━━ Study material

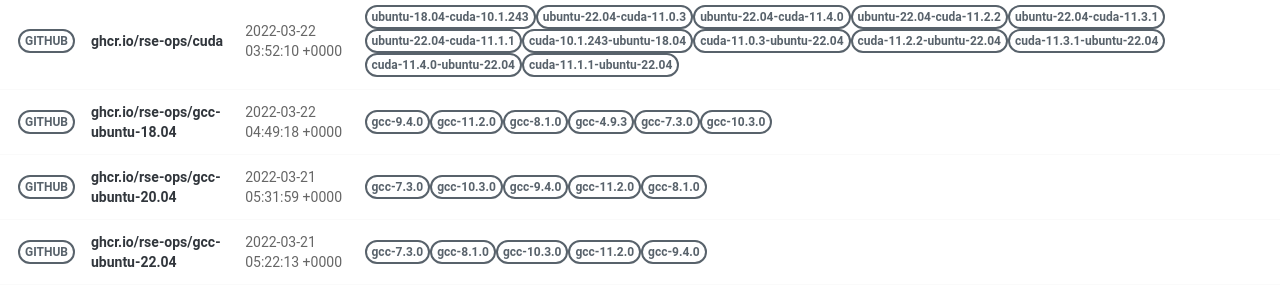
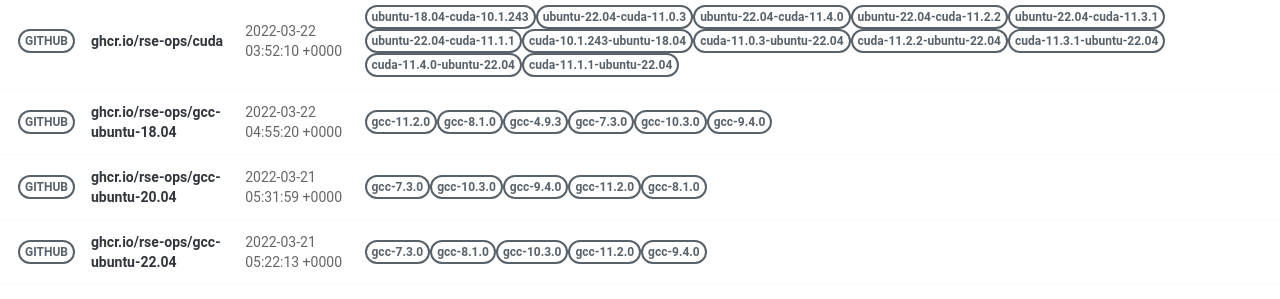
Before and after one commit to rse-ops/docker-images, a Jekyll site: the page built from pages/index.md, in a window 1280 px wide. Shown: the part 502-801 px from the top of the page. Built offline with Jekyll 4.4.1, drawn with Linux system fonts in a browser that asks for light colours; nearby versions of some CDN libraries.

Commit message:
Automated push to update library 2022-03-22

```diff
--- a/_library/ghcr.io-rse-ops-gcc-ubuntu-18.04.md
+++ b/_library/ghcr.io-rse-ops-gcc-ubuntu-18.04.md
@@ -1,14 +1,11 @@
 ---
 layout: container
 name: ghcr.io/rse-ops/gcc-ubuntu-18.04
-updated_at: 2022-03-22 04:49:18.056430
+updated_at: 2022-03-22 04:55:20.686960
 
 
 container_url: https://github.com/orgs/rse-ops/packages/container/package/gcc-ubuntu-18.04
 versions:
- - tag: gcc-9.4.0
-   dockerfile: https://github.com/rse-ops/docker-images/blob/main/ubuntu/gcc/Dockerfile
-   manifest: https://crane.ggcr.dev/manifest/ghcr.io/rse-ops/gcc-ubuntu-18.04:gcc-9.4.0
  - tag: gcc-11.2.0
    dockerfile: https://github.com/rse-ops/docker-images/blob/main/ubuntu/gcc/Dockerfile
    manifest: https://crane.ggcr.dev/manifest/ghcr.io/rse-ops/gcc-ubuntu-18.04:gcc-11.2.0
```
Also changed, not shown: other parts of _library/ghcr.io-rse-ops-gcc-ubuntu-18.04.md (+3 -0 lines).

━━━━

Work request: Whenever a line in the records above contains the string "docker", copy that line.

Expected answer:
Before and after one commit to rse-ops/docker-images, a Jekyll site: the page built from pages/index.md, in a window 1280 px wide. Shown: the part 502-801 px from the top of the page. Built offline with Jekyll 4.4.1, drawn with Linux system fonts in a browser that asks for light colours; nearby versions of some CDN libraries.
-   dockerfile: https://github.com/rse-ops/docker-images/blob/main/ubuntu/gcc/Dockerfile
    dockerfile: https://github.com/rse-ops/docker-images/blob/main/ubuntu/gcc/Dockerfile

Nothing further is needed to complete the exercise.